The radicals argue that the contract endorses non-union work because it does not cover all made-for-Internet content, but only those that employ union workers and/or are budgeted over $15,000 per minute or $300,000 total.
They also argue that movies and shows made before 1974 will not receive residuals for Internet streaming and includes no provisions for product placement. They also caution that the guild will be stuck with this contract’s new residuals for a long time. The guild has yet to improve the paltry DVD residuals that were first contracted in the 1980s.
If SAG members vote down the contract, the guild’s leaders will be forced to ask the AMPTP to re-negotiate their “last, best and final offer.” If the studios refuse, SAG’s board would likely seek strike authorization from its members and possibly walk out.
But does Membership First have a chance of defeating the contract given the economic crisis and nationwide drought of film productions?
Stephen Diamond, an associate professor of labor law at the Santa Clara University School of Law and a former candidate to be SAG’s executive director, said actors will most likely approve the contract.
“There is little doubt that the momentum is strongly in favor of ratification,” Diamond wrote on his blog, King Harvest. “If the membership votes ‘no,’ then they are back to square one: no contract, no strategy and a leadership that wanted to cut a deal … If they vote ‘yes,’ they get, finally, the modest gains made by the WGA and AFTRA in their deals including the first unionized presence in new media content.”

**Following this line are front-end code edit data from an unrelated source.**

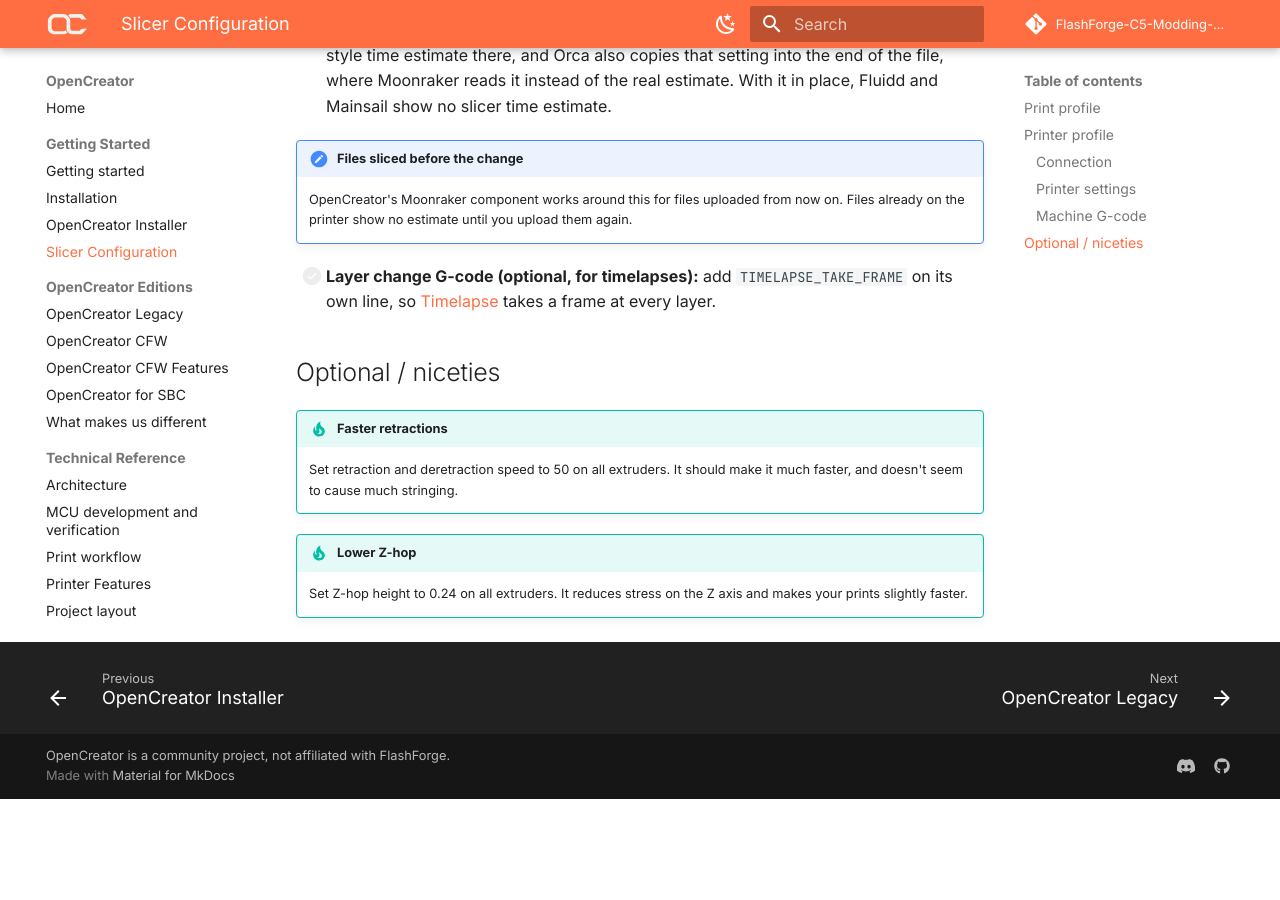
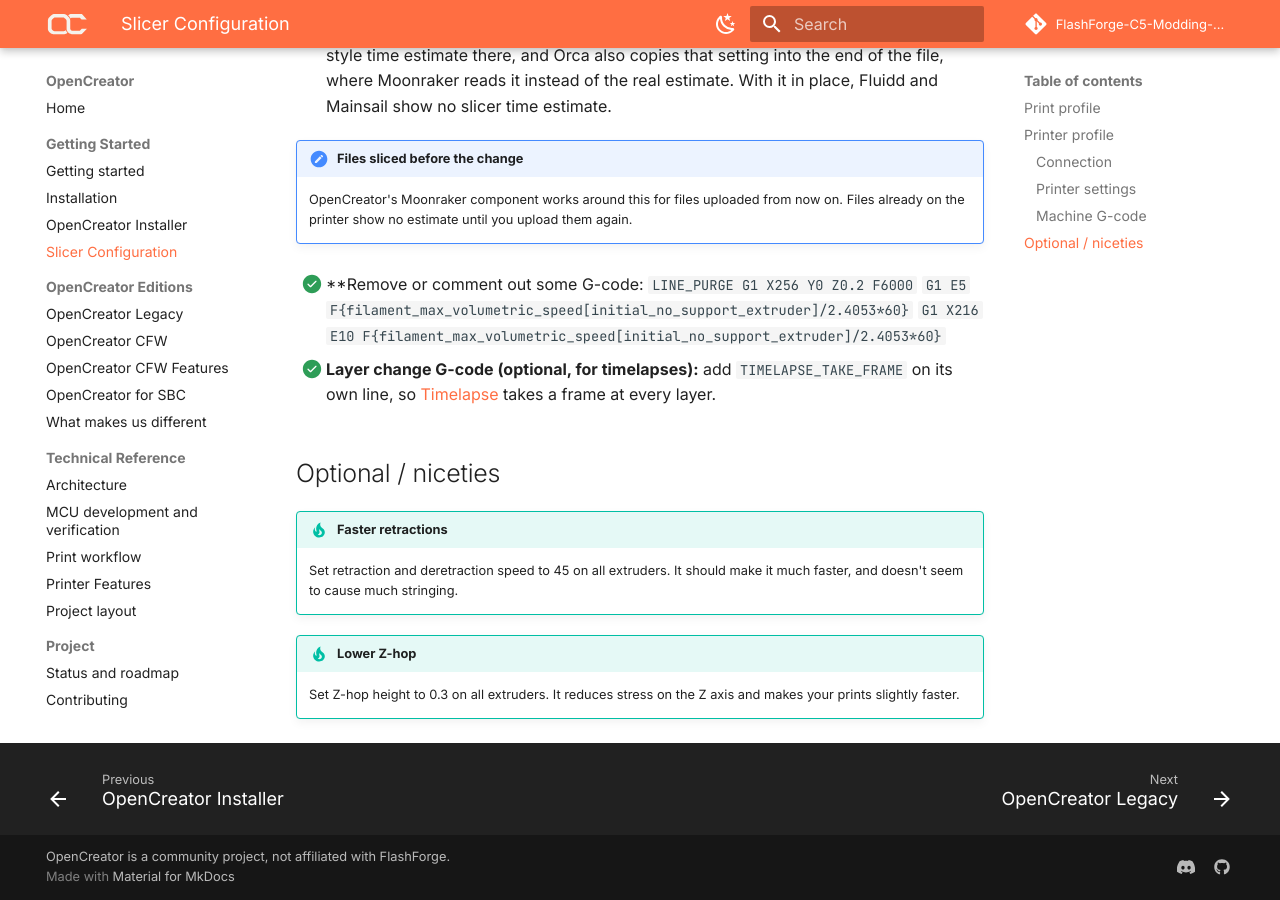
Before and after one commit to FlashForge-C5-Modding-Group/OpenCreator, an MkDocs documentation site: the page built from docs/slicer-config.md, in a window 1280 px wide and 900 px high, scrolled down 1551 px. Built offline with MkDocs 1.6.1 and Material for MkDocs 9.7.7, drawn with Linux system fonts in a browser that asks for light colours; comment, search, counter and statistics services are not loaded; before the commit the page ends 2350 px from its top, so only the background shows below that.

Commit message:
slicer changes

```diff
--- a/docs/slicer-config.md
+++ b/docs/slicer-config.md
@@ -4,7 +4,7 @@ A collection of configurations and settings for Custom Firmware OpenCreator.
 
 ## Print profile
 
-- [ ] Under **Quality → Precision**, switch `Arc fitting` **off**.
+- [x] Under **Quality → Precision**, switch `Arc fitting` **off**.
   This will improve performance with no quality loss, as arcs are not
   supported under Klipper.
 
@@ -14,14 +14,14 @@ These will change stuff like printer agents.
 
 ### Connection
 
-- [ ] Click the Wi-Fi connect button (next to the printer) and change the host type to `Moonraker`.
-- [ ] Remove any serial numbers or API keys.
+- [x] Click the Wi-Fi connect button (next to the printer) and change the host type to `Moonraker`.
+- [x] Remove any serial numbers or API keys.
 
 ### Printer settings
 
-- [ ] **Printer Agent:** switch to `Moonraker`.
-- [ ] **Use 3MF instead of G-code:** switch from `on` to `off`.
-- [ ] **Disable set remaining print time:** `off`.
+- [x] **Printer Agent:** switch to `Moonraker`.
+- [x] **Use 3MF instead of G-code:** switch from `on` to `off`.
+- [x] **Disable set remaining print time:** `off`.
 
 [![OrcaSlicer printer settings, Basic information: Printer Agent set to Moonraker, Use 3MF instead of G-code and Disable set remaining print time both unticked](assets/images/orca-printer-settings.png){ .oc-shot loading=lazy }](assets/images/orca-printer-settings.png)
 
@@ -31,7 +31,7 @@ These will change stuff like printer agents.
 
 ### Machine G-code
 
-- [ ] **File start G-code:** clear it (leave it empty).
+- [x] **File start G-code:** clear it (leave it empty).
   The FlashForge profile puts a FlashForge-style time estimate there, and Orca
   also copies that setting into the end of the file, where Moonraker reads it
   instead of the real estimate. With it in place, Fluidd and Mainsail show no
@@ -42,16 +42,21 @@ These will change stuff like printer agents.
     now on. Files already on the printer show no estimate until you upload them
     again.
 
-- [ ] **Layer change G-code (optional, for timelapses):** add
+- [x] **Remove or comment out some G-code:
+    `LINE_PURGE G1 X256 Y0 Z0.2 F6000`
+    `G1 E5 F{filament_max_volumetric_speed[initial_no_support_extruder]/2.4053*60}`
+    `G1 X216 E10 F{filament_max_volumetric_speed[initial_no_support_extruder]/2.4053*60}`
+
+- [x] **Layer change G-code (optional, for timelapses):** add
   `TIMELAPSE_TAKE_FRAME` on its own line, so [Timelapse](printer-features.md#timelapse)
   takes a frame at every layer.
 
 ## Optional / niceties
 
 !!! tip "Faster retractions"
-    Set retraction and deretraction speed to 50 on all extruders. It should make it much faster,
+    Set retraction and deretraction speed to 45 on all extruders. It should make it much faster,
     and doesn't seem to cause much stringing.
 
 !!! tip "Lower Z-hop"
-    Set Z-hop height to 0.24 on all extruders. It reduces stress on the Z axis and makes your
+    Set Z-hop height to 0.3 on all extruders. It reduces stress on the Z axis and makes your
     prints slightly faster.
```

“There’s a chance it won’t, but I think ratification is going to happen,” Jonathan Handel, entertainment attorney and digital-media blogger, told TheWrap. “Membership First will drive the ratification percentage down into the 60s. They make some good points about gaps in coverage.”
“But negotiations are about getting the best contract achievable, not the best imaginable,” Handel added.
To read the complete TV/Theatrical contract – including Membership First’s minority report — click here.